Zipcar’s business offered an interesting twist on the usual rental-car business. Rates vary by city, but consumers often can choose between a pay-as-you-go plan that charges, for example, $8 per hour or $36 per day—along with a $60 yearly membership fee. Heavier users could opt to pre-pay for a certain amount of driving per month.
The cars are seeded throughout a given city in dedicated parking spaces, and the doors opened with a personal keycard. All of the booking, searching for a nearby car, and payments are done online—convenience that could make up for prices that are sometimes higher than traditional rental cars.
Zipcar put a lot of effort into marketing itself as a “car-sharing” company, but it’s really a car rental agency of a different stripe—the company owns the cars, and charges consumers to use them in bursts. So this acquisition, and Zipcar’s stock performance in general, doesn’t really serve as any sort of signal for the potential growth of the “peer-to-peer economy” that many startup founders are banking on.
It does, however, show just how difficult real-world businesses are despite all of the heavy lifting that can be done by software. Despite its online DNA, Zipcar still has to manage two potentially unwieldy assets: A fleet of vehicles and a pool of subscribers.
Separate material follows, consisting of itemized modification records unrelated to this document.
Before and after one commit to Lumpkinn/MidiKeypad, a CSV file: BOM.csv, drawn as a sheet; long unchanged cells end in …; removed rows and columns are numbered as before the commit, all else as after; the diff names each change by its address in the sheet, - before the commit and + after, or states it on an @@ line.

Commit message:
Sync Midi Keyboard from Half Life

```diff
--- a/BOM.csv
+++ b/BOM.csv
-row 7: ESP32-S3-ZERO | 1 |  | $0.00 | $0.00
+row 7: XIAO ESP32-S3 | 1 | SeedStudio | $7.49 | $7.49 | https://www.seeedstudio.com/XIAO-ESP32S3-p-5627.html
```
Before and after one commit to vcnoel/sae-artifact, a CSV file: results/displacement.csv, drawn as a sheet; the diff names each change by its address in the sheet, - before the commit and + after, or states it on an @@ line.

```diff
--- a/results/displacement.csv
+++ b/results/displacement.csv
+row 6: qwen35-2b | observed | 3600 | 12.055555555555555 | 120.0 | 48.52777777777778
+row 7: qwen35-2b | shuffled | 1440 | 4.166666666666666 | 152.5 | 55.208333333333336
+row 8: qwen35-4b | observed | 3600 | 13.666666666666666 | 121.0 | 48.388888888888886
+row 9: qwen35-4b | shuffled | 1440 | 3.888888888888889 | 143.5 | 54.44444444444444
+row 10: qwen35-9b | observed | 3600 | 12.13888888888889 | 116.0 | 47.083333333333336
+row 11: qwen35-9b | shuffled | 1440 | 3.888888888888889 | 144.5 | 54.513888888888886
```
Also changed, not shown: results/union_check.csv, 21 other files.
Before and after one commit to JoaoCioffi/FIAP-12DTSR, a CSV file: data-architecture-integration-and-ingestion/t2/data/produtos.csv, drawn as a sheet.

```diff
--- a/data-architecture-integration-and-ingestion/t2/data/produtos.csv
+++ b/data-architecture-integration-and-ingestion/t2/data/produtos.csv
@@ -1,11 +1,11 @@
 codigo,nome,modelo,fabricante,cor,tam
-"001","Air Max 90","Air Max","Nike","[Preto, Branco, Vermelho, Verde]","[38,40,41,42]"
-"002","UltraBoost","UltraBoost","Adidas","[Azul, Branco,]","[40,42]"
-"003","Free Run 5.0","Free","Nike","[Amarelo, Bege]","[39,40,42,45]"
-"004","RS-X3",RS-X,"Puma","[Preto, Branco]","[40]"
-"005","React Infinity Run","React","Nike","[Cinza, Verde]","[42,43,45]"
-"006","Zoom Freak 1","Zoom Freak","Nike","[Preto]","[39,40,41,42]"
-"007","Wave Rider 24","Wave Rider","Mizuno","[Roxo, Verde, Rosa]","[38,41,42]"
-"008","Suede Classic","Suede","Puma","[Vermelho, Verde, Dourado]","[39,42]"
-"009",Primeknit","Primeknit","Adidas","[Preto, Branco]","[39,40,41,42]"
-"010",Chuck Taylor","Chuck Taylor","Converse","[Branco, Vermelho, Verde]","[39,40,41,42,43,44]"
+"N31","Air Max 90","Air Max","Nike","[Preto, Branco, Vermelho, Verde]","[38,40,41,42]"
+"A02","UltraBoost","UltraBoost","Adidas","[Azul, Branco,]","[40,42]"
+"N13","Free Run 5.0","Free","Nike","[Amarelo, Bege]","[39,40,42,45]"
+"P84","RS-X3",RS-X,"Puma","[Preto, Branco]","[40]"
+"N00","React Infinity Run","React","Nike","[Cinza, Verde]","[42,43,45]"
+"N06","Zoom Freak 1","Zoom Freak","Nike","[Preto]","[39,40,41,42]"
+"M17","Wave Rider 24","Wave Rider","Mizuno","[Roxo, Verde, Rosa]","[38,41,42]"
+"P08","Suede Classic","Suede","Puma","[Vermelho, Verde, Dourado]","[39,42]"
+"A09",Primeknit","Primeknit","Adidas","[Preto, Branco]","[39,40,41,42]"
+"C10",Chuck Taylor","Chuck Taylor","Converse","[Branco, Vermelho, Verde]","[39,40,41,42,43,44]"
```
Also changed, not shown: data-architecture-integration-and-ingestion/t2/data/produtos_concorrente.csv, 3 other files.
Avis specifically called out its ability to combine the two companies’ fleets in its release announcing the sale.
The two companies also say they can save money and drive Zipcar’s profits by combining operations, which often means back-office layoffs for the smaller company (although there was no immediate word of that in the release). Zipcar is, however, expected to keep operating as a standalone brand.
If there’s a real future for the new rental model pioneered by Zipcar, this could be the best shot at making it work.